» ASSIGNMENT:
Write out every entry, unchanged. Skip any picture.

Structured diff data:

- - - - - - -

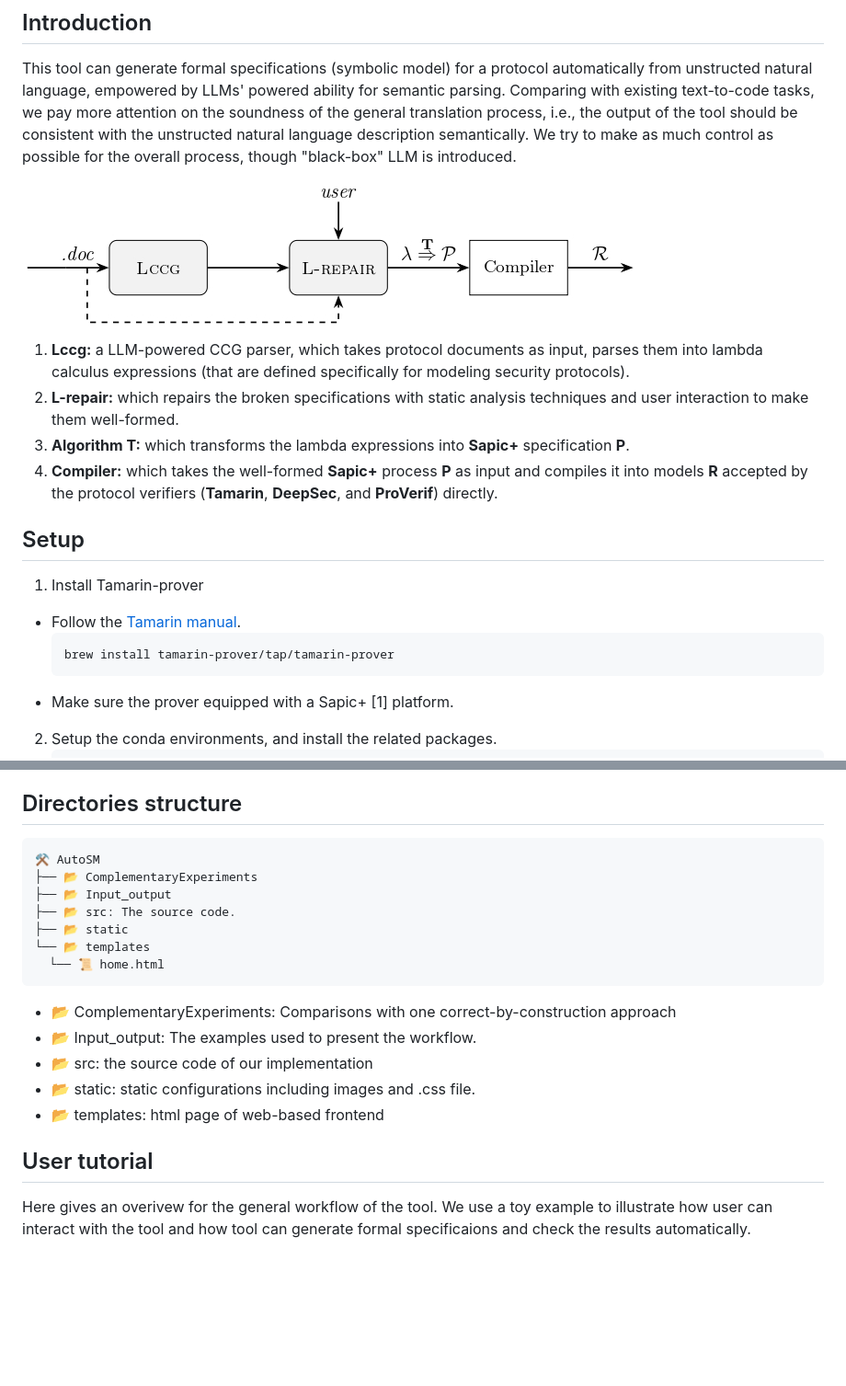
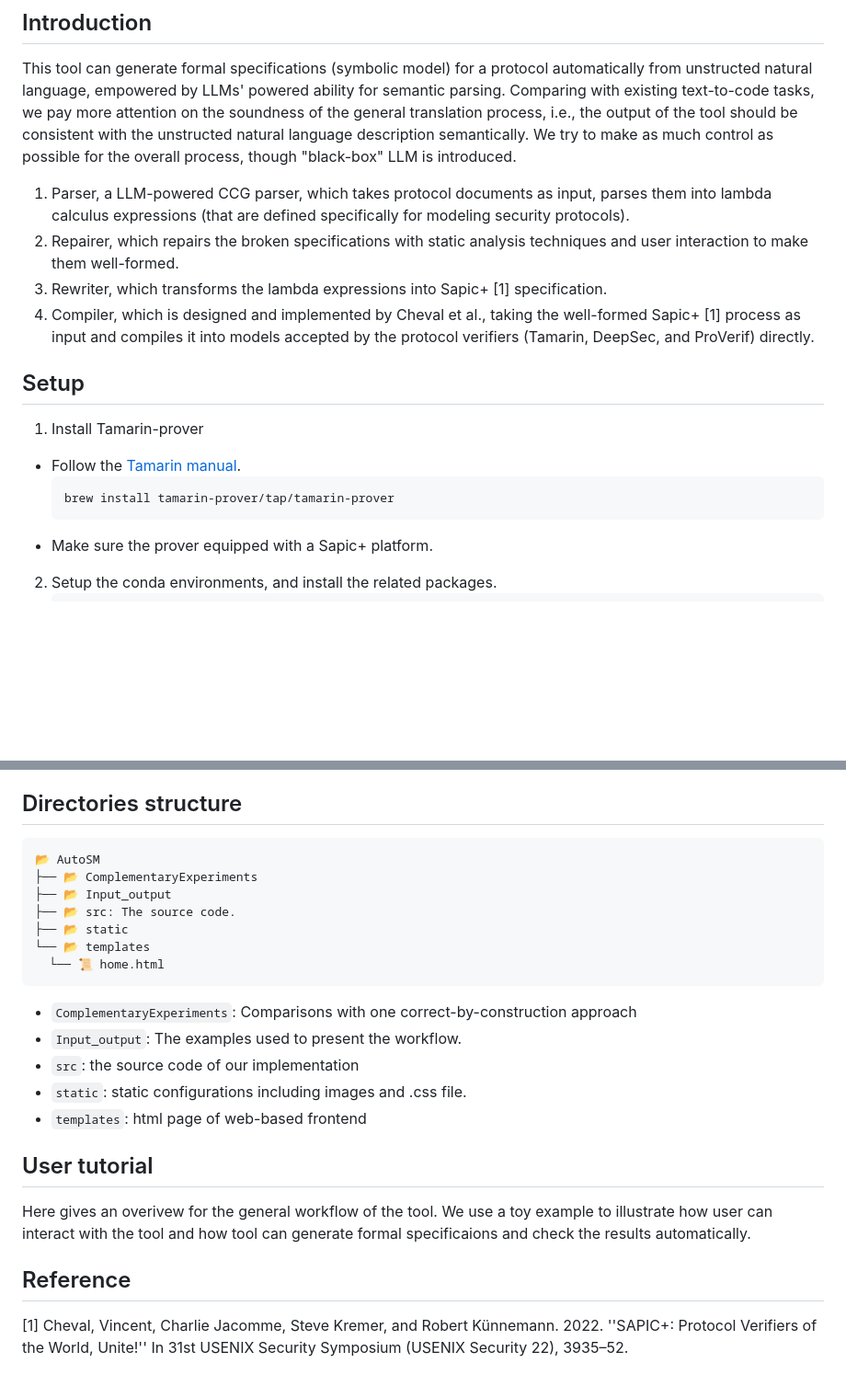
Before and after one commit to zerrymore/AutoSM, a Markdown page: README.md, 2 parts joined by grey strips. Shown: that part at 92% size. Drawn GitHub-style; blank space fills up the shorter version.

````diff
--- a/README.md
+++ b/README.md
@@ -6,13 +6,13 @@ This repo contains a benchmark for symbolic model synthesis and a tool with web-
 
 This tool can generate formal specifications (symbolic model) for a protocol automatically from unstructed natural language, empowered by LLMs' powered ability for semantic parsing. Comparing with existing text-to-code tasks, we pay more attention on the soundness of the general translation process, i.e., the output of the tool should be consistent with the unstructed natural language description semantically. We try to make as much control as possible for the overall process, though "black-box" LLM is introduced.
 
-<!-- ![My Image](static/images/workflow.jpg){ width=50% } -->
-<img src="static/images/workflow.jpg" style="width: 50%; height: auto;">
+<!-- ![My Image](static/images/workflow.jpg){ width=50% }
+<img src="static/images/workflow.jpg" style="width: 50%; height: auto;"> -->
 
-1. **Lccg:** a LLM-powered CCG parser, which takes protocol documents as input, parses them into lambda calculus expressions (that are defined specifically for modeling security protocols).
-2. **L-repair:** which repairs the broken specifications with static analysis techniques and user interaction to make them well-formed.
-3. **Algorithm T:** which transforms the lambda expressions into **Sapic+** specification **P**.
-4. **Compiler:** which takes the well-formed **Sapic+** process **P** as input and compiles it into models **R** accepted by the protocol verifiers (**Tamarin**, **DeepSec**, and **ProVerif**) directly.
+1. Parser, a LLM-powered CCG parser, which takes protocol documents as input, parses them into lambda calculus expressions (that are defined specifically for modeling security protocols).
+2. Repairer, which repairs the broken specifications with static analysis techniques and user interaction to make them well-formed.
+3. Rewriter, which transforms the lambda expressions into Sapic+ [1] specification.
+4. Compiler, which is designed and implemented by Cheval et al., taking the well-formed Sapic+ [1] process as input and compiles it into models accepted by the protocol verifiers (Tamarin, DeepSec, and ProVerif) directly.
 
 
 ## Setup
@@ -22,7 +22,7 @@ This tool can generate formal specifications (symbolic model) for a protocol aut
     ```bash
     brew install tamarin-prover/tap/tamarin-prover
     ```
-- Make sure the prover equipped with a Sapic+ [1] platform.
+- Make sure the prover equipped with a Sapic+ platform.
 
 
 2. Setup the conda environments, and install the related packages.
@@ -53,7 +53,7 @@ This tool can generate formal specifications (symbolic model) for a protocol aut
 
 ## Directories structure
 ```
-⚒️ AutoSM
+📂 AutoSM
 ├── 📂 ComplementaryExperiments
 ├── 📂 Input_output
 ├── 📂 src: The source code.
@@ -61,12 +61,16 @@ This tool can generate formal specifications (symbolic model) for a protocol aut
 └── 📂 templates
   └── 📜 home.html
 ```
-- 📂 ComplementaryExperiments: Comparisons with one correct-by-construction approach
-- 📂 Input_output: The examples used to present the workflow.
-- 📂 src: the source code of our implementation
-- 📂 static: static configurations including images and .css file.
-- 📂 templates: html page of web-based frontend
+- `ComplementaryExperiments`: Comparisons with one correct-by-construction approach
+- `Input_output`: The examples used to present the workflow.
+- `src`: the source code of our implementation
+- `static`: static configurations including images and .css file.
+- `templates`: html page of web-based frontend
 
 ## User tutorial
 
 Here gives an overivew for the general workflow of the tool. We use a toy example to illustrate how user can interact with the tool and how tool can generate formal specificaions and check the results automatically.
+
+## Reference
+
+[1] Cheval, Vincent, Charlie Jacomme, Steve Kremer, and Robert Künnemann. 2022. ''SAPIC+: Protocol Verifiers of the World, Unite!'' In 31st USENIX Security Symposium (USENIX Security 22), 3935–52.
````
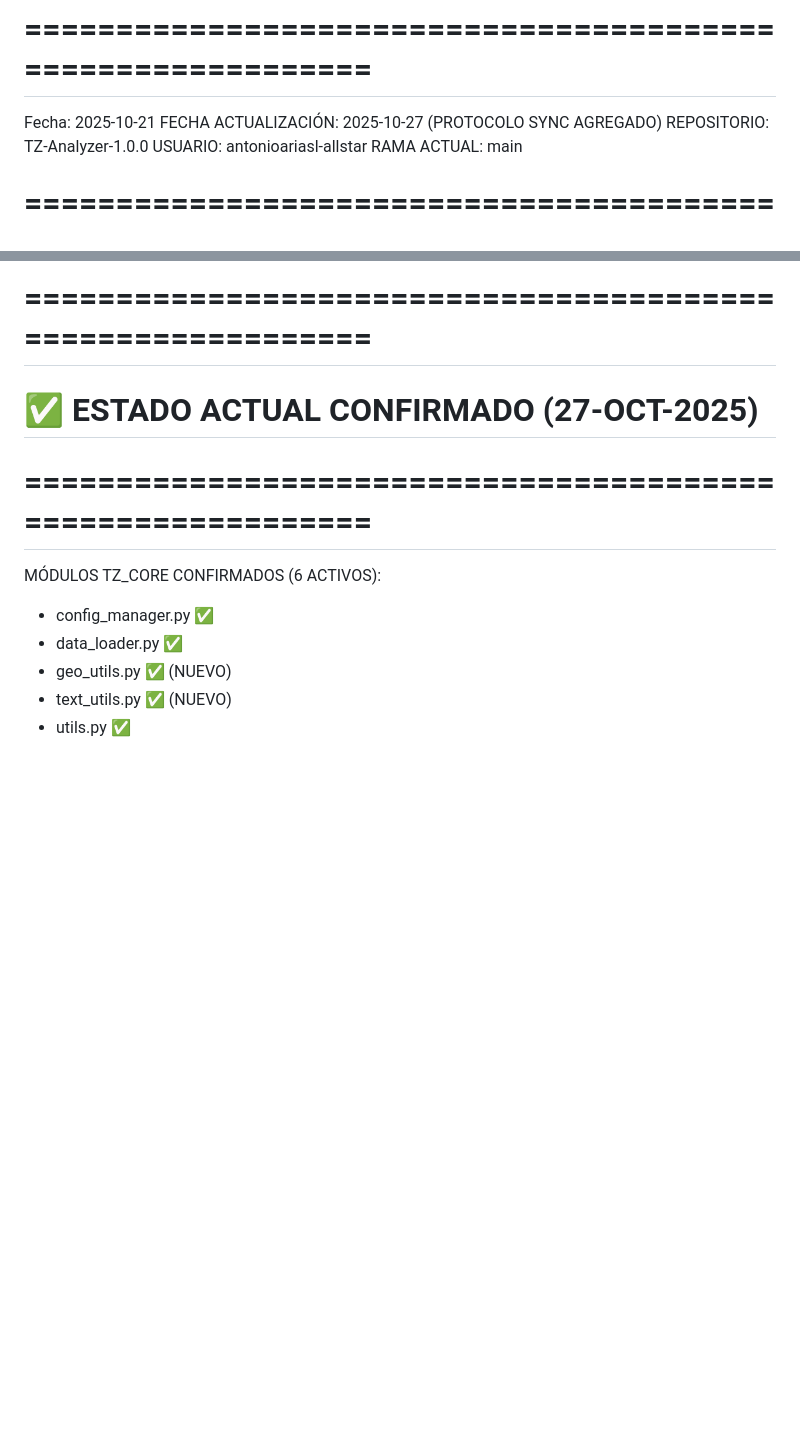
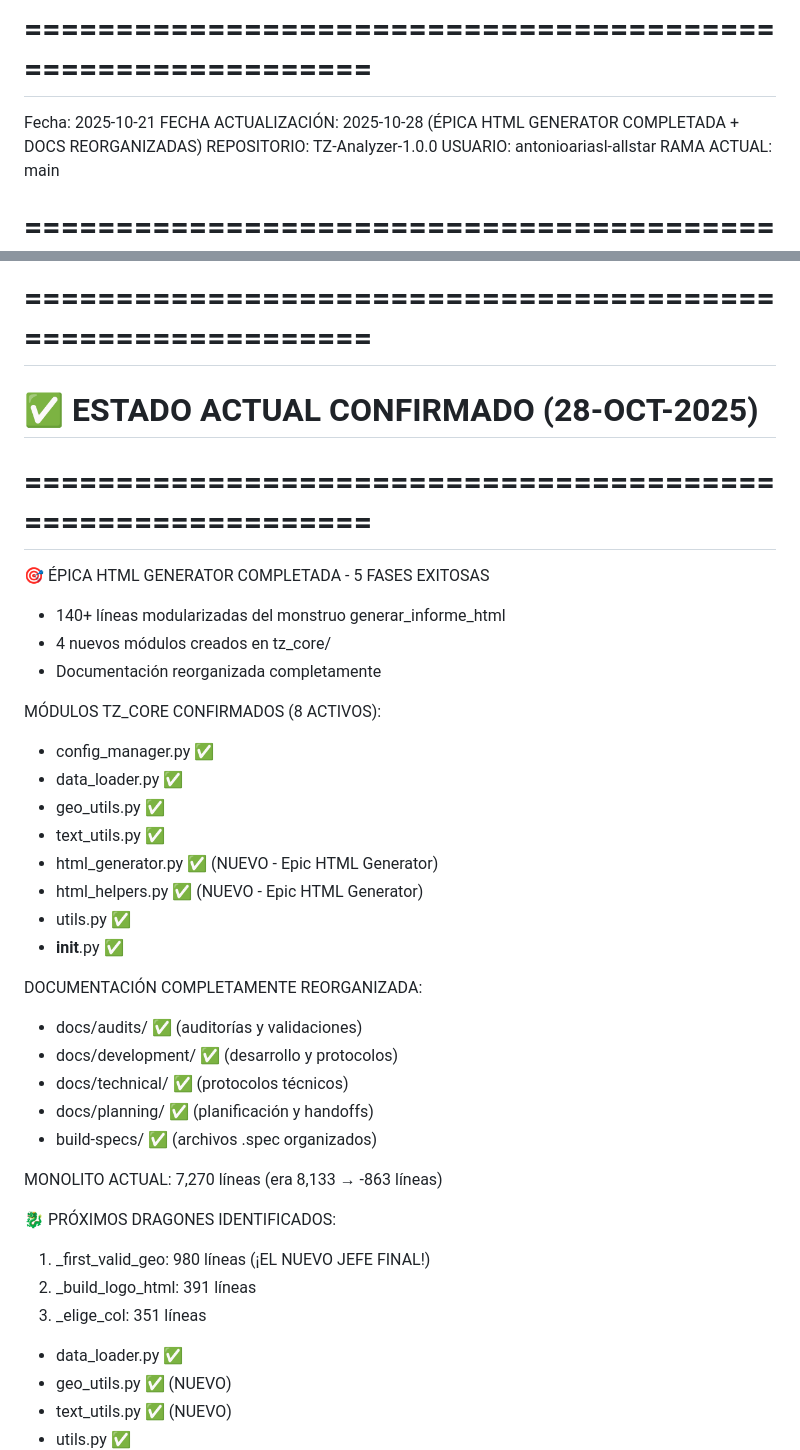
Before and after one commit to antonioariasl-allstar/TZ-Analyzer-1.0.0, a Markdown page: docs/planning/HANDOFF_CASA.md, 2 parts joined by grey strips. GitHub-like rendering; blank space fills up the shorter version.

Commit message:
docs: update handoff with HTML Generator Epic completion
- Epic HTML Generator: 5 phases completed successfully
- 140+ lines modularized from generar_informe_html monster
- 4 new modules created: html_generator.py, html_helpers.py
- Documentation structure completely reorganized
- Monolith reduced: 8,133  7,270 lines (-863 lines)
- Next challenges identified: _first_valid_geo (980 lines!)

```diff
--- a/docs/planning/HANDOFF_CASA.md
+++ b/docs/planning/HANDOFF_CASA.md
@@ -7,7 +7,7 @@
 # TZ Analyzer 1.0.0 - Forensic Data Processor
 # ============================================================
 Fecha: 2025-10-21
-FECHA ACTUALIZACIÓN: 2025-10-27 (PROTOCOLO SYNC AGREGADO)
+FECHA ACTUALIZACIÓN: 2025-10-28 (ÉPICA HTML GENERATOR COMPLETADA + DOCS REORGANIZADAS)
 REPOSITORIO: TZ-Analyzer-1.0.0
 USUARIO: antonioariasl-allstar
 RAMA ACTUAL: main
@@ -24,10 +24,36 @@ RAMA ACTUAL: main
 7. SOLO ENTONCES: Comenzar trabajo
 
 # ============================================================
-# ✅ ESTADO ACTUAL CONFIRMADO (27-OCT-2025)
+# ✅ ESTADO ACTUAL CONFIRMADO (28-OCT-2025)
 # ============================================================
-MÓDULOS TZ_CORE CONFIRMADOS (6 ACTIVOS):
+🎯 ÉPICA HTML GENERATOR COMPLETADA - 5 FASES EXITOSAS
+- 140+ líneas modularizadas del monstruo generar_informe_html
+- 4 nuevos módulos creados en tz_core/
+- Documentación reorganizada completamente
+
+MÓDULOS TZ_CORE CONFIRMADOS (8 ACTIVOS):
 - config_manager.py ✅
+- data_loader.py ✅
+- geo_utils.py ✅
+- text_utils.py ✅
+- html_generator.py ✅ (NUEVO - Epic HTML Generator)
+- html_helpers.py ✅ (NUEVO - Epic HTML Generator)
+- utils.py ✅
+- __init__.py ✅
+
+DOCUMENTACIÓN COMPLETAMENTE REORGANIZADA:
+- docs/audits/ ✅ (auditorías y validaciones)
+- docs/development/ ✅ (desarrollo y protocolos)
+- docs/technical/ ✅ (protocolos técnicos)
+- docs/planning/ ✅ (planificación y handoffs)
+- build-specs/ ✅ (archivos .spec organizados)
+
+MONOLITO ACTUAL: 7,270 líneas (era 8,133 → -863 líneas)
+
+🐉 PRÓXIMOS DRAGONES IDENTIFICADOS:
+1. _first_valid_geo: 980 líneas (¡EL NUEVO JEFE FINAL!)
+2. _build_logo_html: 391 líneas
+3. _elige_col: 351 líneas
 - data_loader.py ✅
 - geo_utils.py ✅ (NUEVO)
 - text_utils.py ✅ (NUEVO)
```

- - - - - - -

» WORKED SOLUTION:
Before and after one commit to zerrymore/AutoSM, a Markdown page: README.md, 2 parts joined by grey strips. Shown: that part at 92% size. Drawn GitHub-style; blank space fills up the shorter version.

````diff
--- a/README.md
+++ b/README.md
@@ -6,13 +6,13 @@ This repo contains a benchmark for symbolic model synthesis and a tool with web-
 
 This tool can generate formal specifications (symbolic model) for a protocol automatically from unstructed natural language, empowered by LLMs' powered ability for semantic parsing. Comparing with existing text-to-code tasks, we pay more attention on the soundness of the general translation process, i.e., the output of the tool should be consistent with the unstructed natural language description semantically. We try to make as much control as possible for the overall process, though "black-box" LLM is introduced.
 
-<!-- ![My Image](static/images/workflow.jpg){ width=50% } -->
-<img src="static/images/workflow.jpg" style="width: 50%; height: auto;">
+<!-- ![My Image](static/images/workflow.jpg){ width=50% }
+<img src="static/images/workflow.jpg" style="width: 50%; height: auto;"> -->
 
-1. **Lccg:** a LLM-powered CCG parser, which takes protocol documents as input, parses them into lambda calculus expressions (that are defined specifically for modeling security protocols).
-2. **L-repair:** which repairs the broken specifications with static analysis techniques and user interaction to make them well-formed.
-3. **Algorithm T:** which transforms the lambda expressions into **Sapic+** specification **P**.
-4. **Compiler:** which takes the well-formed **Sapic+** process **P** as input and compiles it into models **R** accepted by the protocol verifiers (**Tamarin**, **DeepSec**, and **ProVerif**) directly.
+1. Parser, a LLM-powered CCG parser, which takes protocol documents as input, parses them into lambda calculus expressions (that are defined specifically for modeling security protocols).
+2. Repairer, which repairs the broken specifications with static analysis techniques and user interaction to make them well-formed.
+3. Rewriter, which transforms the lambda expressions into Sapic+ [1] specification.
+4. Compiler, which is designed and implemented by Cheval et al., taking the well-formed Sapic+ [1] process as input and compiles it into models accepted by the protocol verifiers (Tamarin, DeepSec, and ProVerif) directly.
 
 
 ## Setup
@@ -22,7 +22,7 @@ This tool can generate formal specifications (symbolic model) for a protocol aut
     ```bash
     brew install tamarin-prover/tap/tamarin-prover
     ```
-- Make sure the prover equipped with a Sapic+ [1] platform.
+- Make sure the prover equipped with a Sapic+ platform.
 
 
 2. Setup the conda environments, and install the related packages.
@@ -53,7 +53,7 @@ This tool can generate formal specifications (symbolic model) for a protocol aut
 
 ## Directories structure
 ```
-⚒️ AutoSM
+📂 AutoSM
 ├── 📂 ComplementaryExperiments
 ├── 📂 Input_output
 ├── 📂 src: The source code.
@@ -61,12 +61,16 @@ This tool can generate formal specifications (symbolic model) for a protocol aut
 └── 📂 templates
   └── 📜 home.html
 ```
-- 📂 ComplementaryExperiments: Comparisons with one correct-by-construction approach
-- 📂 Input_output: The examples used to present the workflow.
-- 📂 src: the source code of our implementation
-- 📂 static: static configurations including images and .css file.
-- 📂 templates: html page of web-based frontend
+- `ComplementaryExperiments`: Comparisons with one correct-by-construction approach
+- `Input_output`: The examples used to present the workflow.
+- `src`: the source code of our implementation
+- `static`: static configurations including images and .css file.
+- `templates`: html page of web-based frontend
 
 ## User tutorial
 
 Here gives an overivew for the general workflow of the tool. We use a toy example to illustrate how user can interact with the tool and how tool can generate formal specificaions and check the results automatically.
+
+## Reference
+
+[1] Cheval, Vincent, Charlie Jacomme, Steve Kremer, and Robert Künnemann. 2022. ''SAPIC+: Protocol Verifiers of the World, Unite!'' In 31st USENIX Security Symposium (USENIX Security 22), 3935–52.
````
Before and after one commit to antonioariasl-allstar/TZ-Analyzer-1.0.0, a Markdown page: docs/planning/HANDOFF_CASA.md, 2 parts joined by grey strips. GitHub-like rendering; blank space fills up the shorter version.

Commit message:
docs: update handoff with HTML Generator Epic completion
- Epic HTML Generator: 5 phases completed successfully
- 140+ lines modularized from generar_informe_html monster
- 4 new modules created: html_generator.py, html_helpers.py
- Documentation structure completely reorganized
- Monolith reduced: 8,133  7,270 lines (-863 lines)
- Next challenges identified: _first_valid_geo (980 lines!)

```diff
--- a/docs/planning/HANDOFF_CASA.md
+++ b/docs/planning/HANDOFF_CASA.md
@@ -7,7 +7,7 @@
 # TZ Analyzer 1.0.0 - Forensic Data Processor
 # ============================================================
 Fecha: 2025-10-21
-FECHA ACTUALIZACIÓN: 2025-10-27 (PROTOCOLO SYNC AGREGADO)
+FECHA ACTUALIZACIÓN: 2025-10-28 (ÉPICA HTML GENERATOR COMPLETADA + DOCS REORGANIZADAS)
 REPOSITORIO: TZ-Analyzer-1.0.0
 USUARIO: antonioariasl-allstar
 RAMA ACTUAL: main
@@ -24,10 +24,36 @@ RAMA ACTUAL: main
 7. SOLO ENTONCES: Comenzar trabajo
 
 # ============================================================
-# ✅ ESTADO ACTUAL CONFIRMADO (27-OCT-2025)
+# ✅ ESTADO ACTUAL CONFIRMADO (28-OCT-2025)
 # ============================================================
-MÓDULOS TZ_CORE CONFIRMADOS (6 ACTIVOS):
+🎯 ÉPICA HTML GENERATOR COMPLETADA - 5 FASES EXITOSAS
+- 140+ líneas modularizadas del monstruo generar_informe_html
+- 4 nuevos módulos creados en tz_core/
+- Documentación reorganizada completamente
+
+MÓDULOS TZ_CORE CONFIRMADOS (8 ACTIVOS):
 - config_manager.py ✅
+- data_loader.py ✅
+- geo_utils.py ✅
+- text_utils.py ✅
+- html_generator.py ✅ (NUEVO - Epic HTML Generator)
+- html_helpers.py ✅ (NUEVO - Epic HTML Generator)
+- utils.py ✅
+- __init__.py ✅
+
+DOCUMENTACIÓN COMPLETAMENTE REORGANIZADA:
+- docs/audits/ ✅ (auditorías y validaciones)
+- docs/development/ ✅ (desarrollo y protocolos)
+- docs/technical/ ✅ (protocolos técnicos)
+- docs/planning/ ✅ (planificación y handoffs)
+- build-specs/ ✅ (archivos .spec organizados)
+
+MONOLITO ACTUAL: 7,270 líneas (era 8,133 → -863 líneas)
+
+🐉 PRÓXIMOS DRAGONES IDENTIFICADOS:
+1. _first_valid_geo: 980 líneas (¡EL NUEVO JEFE FINAL!)
+2. _build_logo_html: 391 líneas
+3. _elige_col: 351 líneas
 - data_loader.py ✅
 - geo_utils.py ✅ (NUEVO)
 - text_utils.py ✅ (NUEVO)
```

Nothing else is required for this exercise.